> Source records:
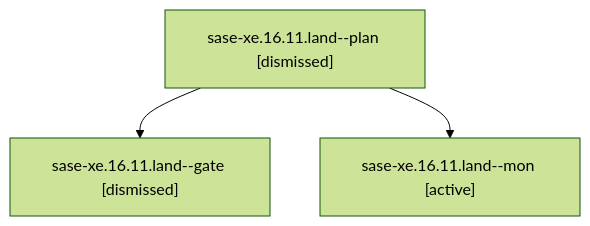
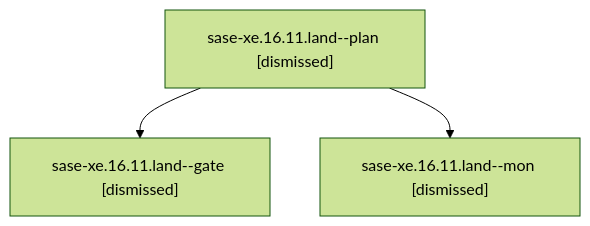
The diagram in sessions/bbugyi200.athena.sase-xe.16.11.land.md (sase-org/sase--agents), drawn with Mermaid (forest theme) before and after one commit. The commit also changed other lines of this file and 323 other files, not shown here.

````diff
--- a/sessions/bbugyi200.athena.sase-xe.16.11.land.md
+++ b/sessions/bbugyi200.athena.sase-xe.16.11.land.md
@@ -9,8 +9,8 @@
 ```mermaid
 flowchart TD
   n0["sase-xe.16.11.land--plan [dismissed]"]
   n1["sase-xe.16.11.land--gate [dismissed]"]
   n0 --> n1
-  n2["sase-xe.16.11.land--mon [active]"]
+  n2["sase-xe.16.11.land--mon [dismissed]"]
   n0 --> n2
 ```
````
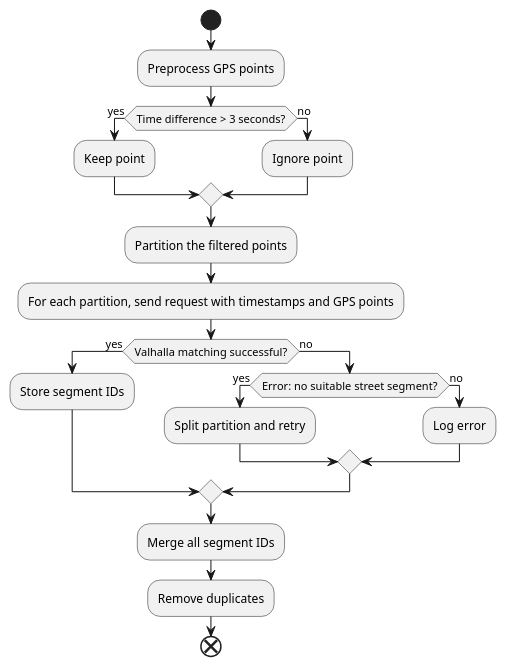
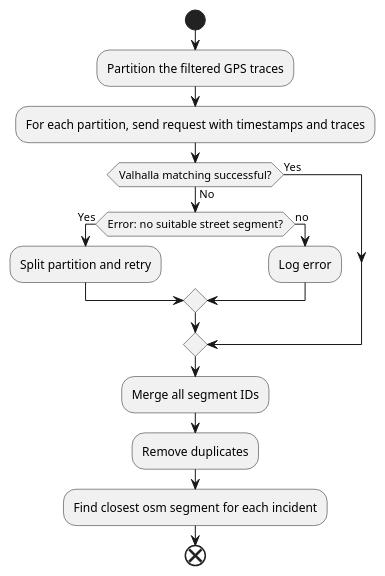
Before and after one commit to KonsumGandalf/simra: the diagram in documentation/uml/OsmAssign.puml, drawn with PlantUML. The commit also changed 14 other files, not shown here.

```diff
--- a/documentation/uml/OsmAssign.puml
+++ b/documentation/uml/OsmAssign.puml
@@ -1,28 +1,21 @@
 @startuml
 start
 
-:Preprocess GPS points;
-if (Time difference > 3 seconds?) then (yes)
-    :Keep point;
-else (no)
-    :Ignore point;
-endif
+:Partition the filtered GPS traces;
 
-:Partition the filtered points;
-
-:For each partition, send request with timestamps and GPS points;
-if (Valhalla matching successful?) then (yes)
-    :Store segment IDs;
-else (no)
-    if (Error: no suitable street segment?) then (yes)
+:For each partition, send request with timestamps and traces;
+if (Valhalla matching successful?) then (Yes)
+else (No)
+    if (Error: no suitable street segment?) then (Yes)
         :Split partition and retry;
     else (no)
         :Log error;
     endif
 endif
 
 :Merge all segment IDs;
 :Remove duplicates;
 
+:Find closest osm segment for each incident;
 end
 @enduml
```
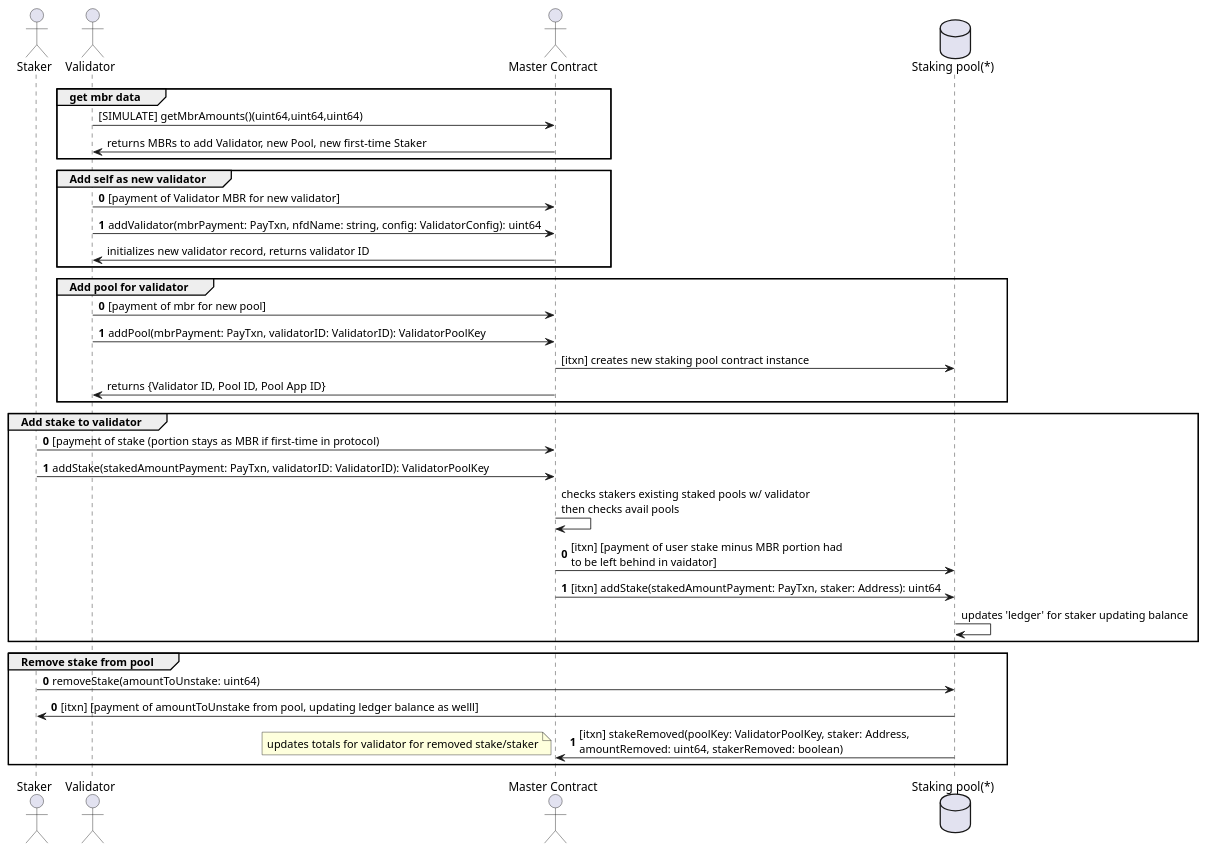
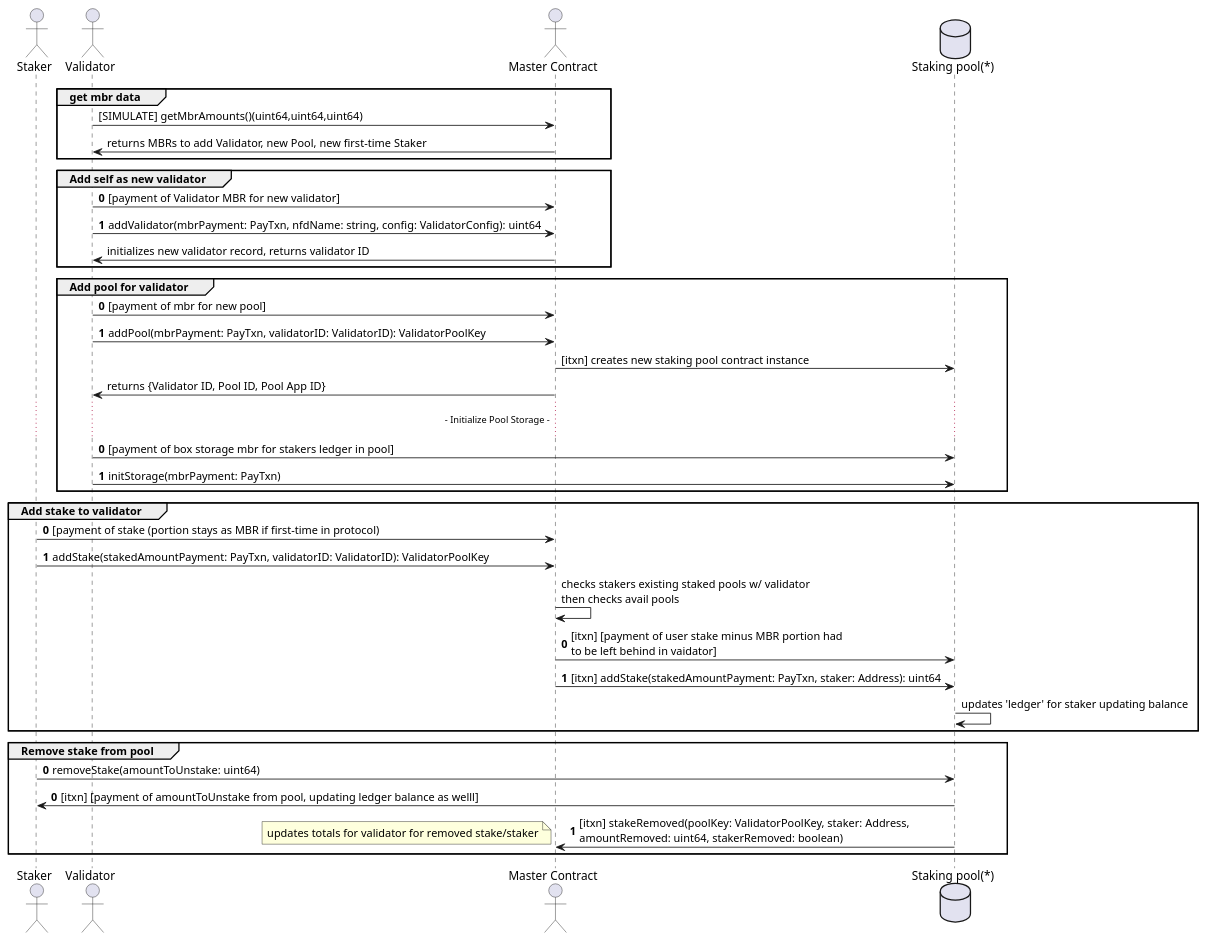
Before and after one commit to TxnLab/reti: the diagram in docs/diagrams/validator.puml, drawn with PlantUML. The commit also changed 2 other files, not shown here.

Commit message:
Update diagram to include initStorage step in adding of a staking pool

```diff
--- a/docs/diagrams/validator.puml
+++ b/docs/diagrams/validator.puml
@@ -1,45 +1,50 @@
 @startuml
 actor "Staker" as staker
 actor "Validator" as validator
 actor "Master Contract" as master
 database "Staking pool(*)" as pool
 group get mbr data
 validator -> master: [SIMULATE] getMbrAmounts()(uint64,uint64,uint64)
 master->validator: returns MBRs to add Validator, new Pool, new first-time Staker
 end
 group Add self as new validator
 autonumber 0
 validator -> master: [payment of Validator MBR for new validator]
 validator -> master: addValidator(mbrPayment: PayTxn, nfdName: string, config: ValidatorConfig): uint64
 autonumber stop
 master -> validator: initializes new validator record, returns validator ID
 end
 group Add pool for validator
 autonumber 0
 validator -> master: [payment of mbr for new pool]
 validator -> master: addPool(mbrPayment: PayTxn, validatorID: ValidatorID): ValidatorPoolKey
 autonumber stop
 master -> pool: [itxn] creates new staking pool contract instance
 master -> validator: returns {Validator ID, Pool ID, Pool App ID}
+...  - Initialize Pool Storage - ...
+autonumber 0
+validator -> pool: [payment of box storage mbr for stakers ledger in pool]
+validator -> pool: initStorage(mbrPayment: PayTxn)
+autonumber stop
 end
 group Add stake to validator
 autonumber 0
 staker -> master: [payment of stake (portion stays as MBR if first-time in protocol)
 staker -> master:  addStake(stakedAmountPayment: PayTxn, validatorID: ValidatorID): ValidatorPoolKey
 autonumber stop
 master -> master: checks stakers existing staked pools w/ validator\nthen checks avail pools
 autonumber 0
 master -> pool: [itxn] [payment of user stake minus MBR portion had\nto be left behind in vaidator]
 master -> pool: [itxn] addStake(stakedAmountPayment: PayTxn, staker: Address): uint64
 autonumber stop
 pool -> pool: updates 'ledger' for staker updating balance
 end
 group Remove stake from pool
 autonumber 0
 staker -> pool: removeStake(amountToUnstake: uint64)
 autonumber 0
 pool -> staker: [itxn] [payment of amountToUnstake from pool, updating ledger balance as welll]
 pool -> master: [itxn] stakeRemoved(poolKey: ValidatorPoolKey, staker: Address,\namountRemoved: uint64, stakerRemoved: boolean)
 note left: updates totals for validator for removed stake/staker
 end
 @enduml
```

> Assigned task:
Write out the entries above verbatim; the pictures do not belong in your copy.

> Task solution:
The diagram in sessions/bbugyi200.athena.sase-xe.16.11.land.md (sase-org/sase--agents), drawn with Mermaid (forest theme) before and after one commit. The commit also changed other lines of this file and 323 other files, not shown here.

````diff
--- a/sessions/bbugyi200.athena.sase-xe.16.11.land.md
+++ b/sessions/bbugyi200.athena.sase-xe.16.11.land.md
@@ -9,8 +9,8 @@
 ```mermaid
 flowchart TD
   n0["sase-xe.16.11.land--plan [dismissed]"]
   n1["sase-xe.16.11.land--gate [dismissed]"]
   n0 --> n1
-  n2["sase-xe.16.11.land--mon [active]"]
+  n2["sase-xe.16.11.land--mon [dismissed]"]
   n0 --> n2
 ```
````
Before and after one commit to KonsumGandalf/simra: the diagram in documentation/uml/OsmAssign.puml, drawn with PlantUML. The commit also changed 14 other files, not shown here.

```diff
--- a/documentation/uml/OsmAssign.puml
+++ b/documentation/uml/OsmAssign.puml
@@ -1,28 +1,21 @@
 @startuml
 start
 
-:Preprocess GPS points;
-if (Time difference > 3 seconds?) then (yes)
-    :Keep point;
-else (no)
-    :Ignore point;
-endif
+:Partition the filtered GPS traces;
 
-:Partition the filtered points;
-
-:For each partition, send request with timestamps and GPS points;
-if (Valhalla matching successful?) then (yes)
-    :Store segment IDs;
-else (no)
-    if (Error: no suitable street segment?) then (yes)
+:For each partition, send request with timestamps and traces;
+if (Valhalla matching successful?) then (Yes)
+else (No)
+    if (Error: no suitable street segment?) then (Yes)
         :Split partition and retry;
     else (no)
         :Log error;
     endif
 endif
 
 :Merge all segment IDs;
 :Remove duplicates;
 
+:Find closest osm segment for each incident;
 end
 @enduml
```
Before and after one commit to TxnLab/reti: the diagram in docs/diagrams/validator.puml, drawn with PlantUML. The commit also changed 2 other files, not shown here.

Commit message:
Update diagram to include initStorage step in adding of a staking pool

```diff
--- a/docs/diagrams/validator.puml
+++ b/docs/diagrams/validator.puml
@@ -1,45 +1,50 @@
 @startuml
 actor "Staker" as staker
 actor "Validator" as validator
 actor "Master Contract" as master
 database "Staking pool(*)" as pool
 group get mbr data
 validator -> master: [SIMULATE] getMbrAmounts()(uint64,uint64,uint64)
 master->validator: returns MBRs to add Validator, new Pool, new first-time Staker
 end
 group Add self as new validator
 autonumber 0
 validator -> master: [payment of Validator MBR for new validator]
 validator -> master: addValidator(mbrPayment: PayTxn, nfdName: string, config: ValidatorConfig): uint64
 autonumber stop
 master -> validator: initializes new validator record, returns validator ID
 end
 group Add pool for validator
 autonumber 0
 validator -> master: [payment of mbr for new pool]
 validator -> master: addPool(mbrPayment: PayTxn, validatorID: ValidatorID): ValidatorPoolKey
 autonumber stop
 master -> pool: [itxn] creates new staking pool contract instance
 master -> validator: returns {Validator ID, Pool ID, Pool App ID}
+...  - Initialize Pool Storage - ...
+autonumber 0
+validator -> pool: [payment of box storage mbr for stakers ledger in pool]
+validator -> pool: initStorage(mbrPayment: PayTxn)
+autonumber stop
 end
 group Add stake to validator
 autonumber 0
 staker -> master: [payment of stake (portion stays as MBR if first-time in protocol)
 staker -> master:  addStake(stakedAmountPayment: PayTxn, validatorID: ValidatorID): ValidatorPoolKey
 autonumber stop
 master -> master: checks stakers existing staked pools w/ validator\nthen checks avail pools
 autonumber 0
 master -> pool: [itxn] [payment of user stake minus MBR portion had\nto be left behind in vaidator]
 master -> pool: [itxn] addStake(stakedAmountPayment: PayTxn, staker: Address): uint64
 autonumber stop
 pool -> pool: updates 'ledger' for staker updating balance
 end
 group Remove stake from pool
 autonumber 0
 staker -> pool: removeStake(amountToUnstake: uint64)
 autonumber 0
 pool -> staker: [itxn] [payment of amountToUnstake from pool, updating ledger balance as welll]
 pool -> master: [itxn] stakeRemoved(poolKey: ValidatorPoolKey, staker: Address,\namountRemoved: uint64, stakerRemoved: boolean)
 note left: updates totals for validator for removed stake/staker
 end
 @enduml
```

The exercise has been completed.